Growing Up With Them
“You look like you have seen the Buddha, my friend,” Miroku said, sitting down to InuYasha.
InuYasha was sitting underneath a tree, not far from the front of his house. His sword was propped over his shoulders. Not far in front of him were the gray ashes from the fire they had made in the yard the night before. His ear twitched slightly at the sounds of women’s laughter from inside of his house, but his eyes were far, far away.
“Keh,” he replied.
“Sango wanted to check on Kagome,” he said, pulling up a blade of grass.
“Yeah. Kaede’s in there too,” InuYasha commented. “They kicked me out. Said something about changing her bedding.”
“Ah,” Miroku replied. “But that doesn’t explain the otherworldly look upon your face.”
InuYasha straightened his shoulders and sighed. For a moment, he struggled for something to say, then swallowed, as the words came to him. “When you first held the twins, how did you feel?”
“Amazed. Frightened. Determined. Overwhelmed,” Miroku answered. “They were so small.”
“Yeah,” the hanyou said. He wrapped his fingers tighter around the hilt of his sword. “I never knew my old man. What in the hell do I know about being a father?”
“I think we all have thoughts like that,” Miroku said. “It’s a big thing. But we do it one day at a time, and learn while we grow up with our children.”
“He looks so much like me,” InuYasha said, looking up. “I was hoping he’d look more like Kagome. Poor runt. I don’t want him to have a childhood like mine.”
“It’ll be better,” Miroku promised. “You’re here. Kagome’s here. And we’re here. He’ll always have friends.”
InuYasha looked at the monk. “Dammit, Bouzu, you’re trying to make me get all sentimental or something?”
Just then, two brightly dressed little girls came running out of the house. “Daddy! Doggie Uncle! Mama says come! Come see the pretty baby!” they said excitedly.
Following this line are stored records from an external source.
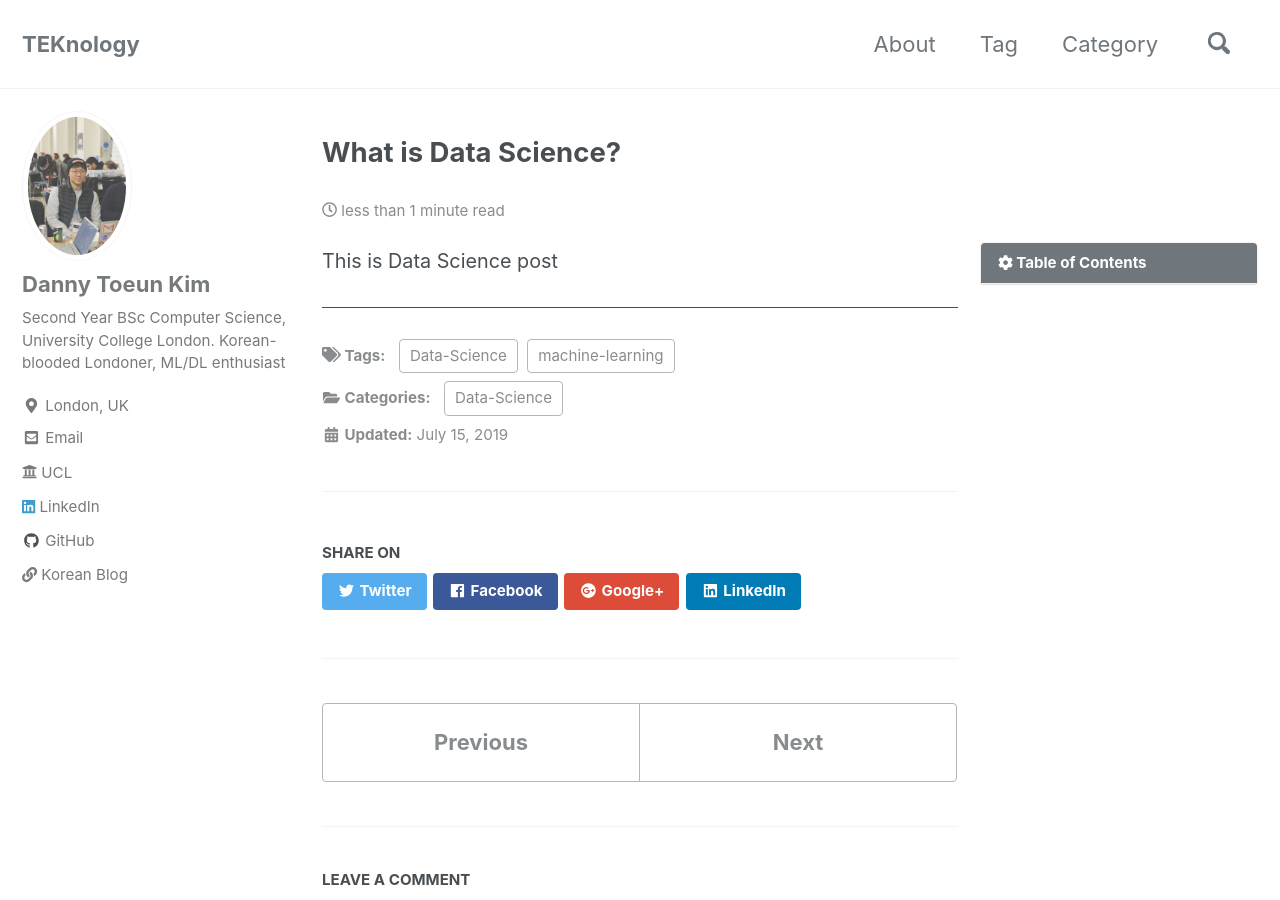
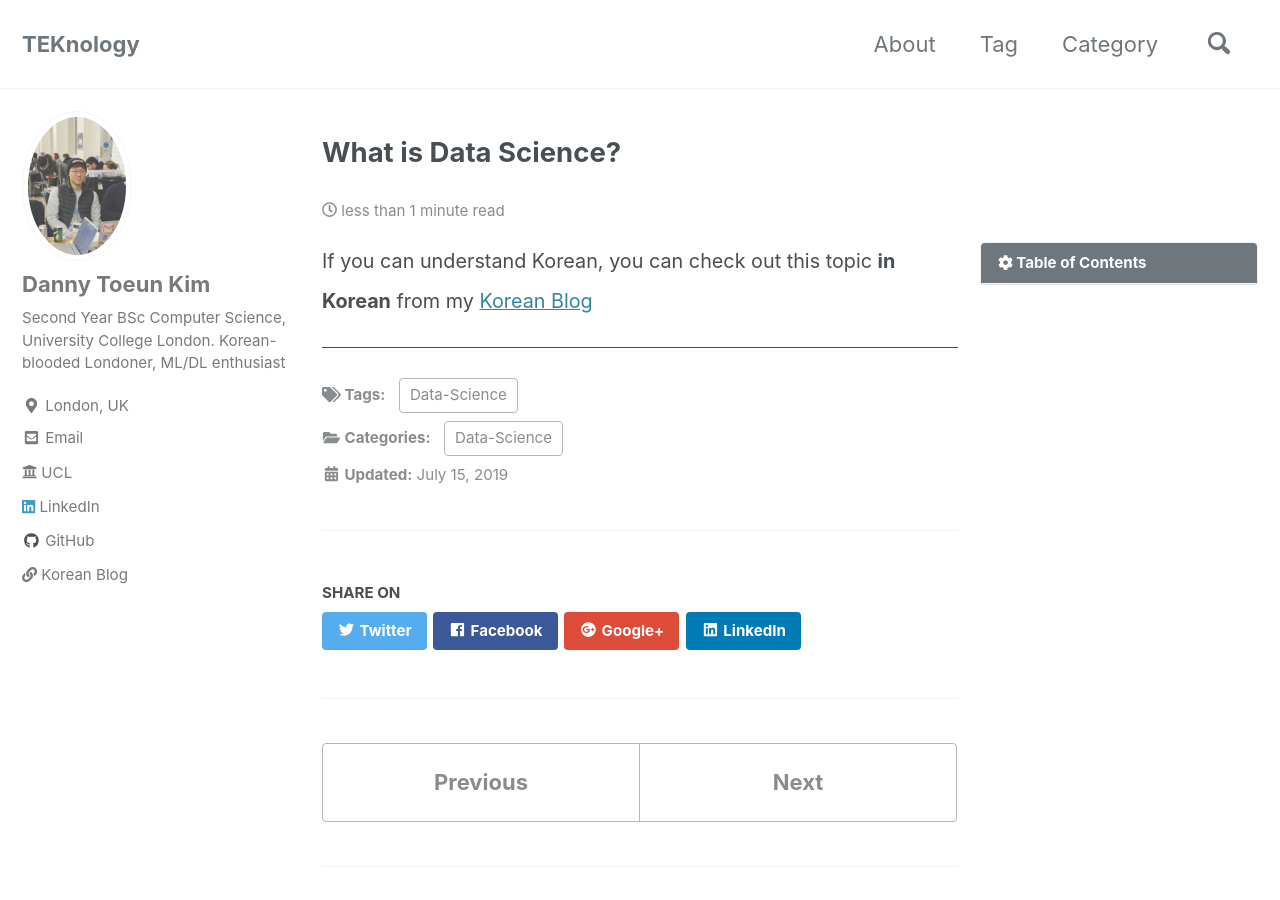
Before and after one commit to kimdanny/blog, a Jekyll site: the page built from _posts/Data-Science/2019-07-15-What-is-DataScience.md, in a window 1280 px wide and 900 px high. Built offline with Jekyll 4.4.1, drawn with Linux system fonts in a browser that asks for light colours; cached includes are drawn as plain includes; nearby versions of some CDN libraries.

Commit message:
datascience

```diff
--- a/_posts/Data-Science/2019-07-15-What-is-DataScience.md
+++ b/_posts/Data-Science/2019-07-15-What-is-DataScience.md
@@ -4,9 +4,8 @@ categories:
   - Data-Science
 tags:
   - Data-Science
-  - machine-learning
 toc: true
 toc_label: "Table of Contents"
 toc_icon: "cog"
 ---
-This is Data Science post
+If you can understand Korean, you can check out this topic **in Korean** from my [Korean Blog](https://teknology.tistory.com/3)
```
“I guess that’s our signal,” Miroku said, swooping his daughters up. He turned to his friend. “Welcome to fatherhood. Let’s go see that son of yours.”
Nodding, InuYasha stood, and let himself be led back into the house.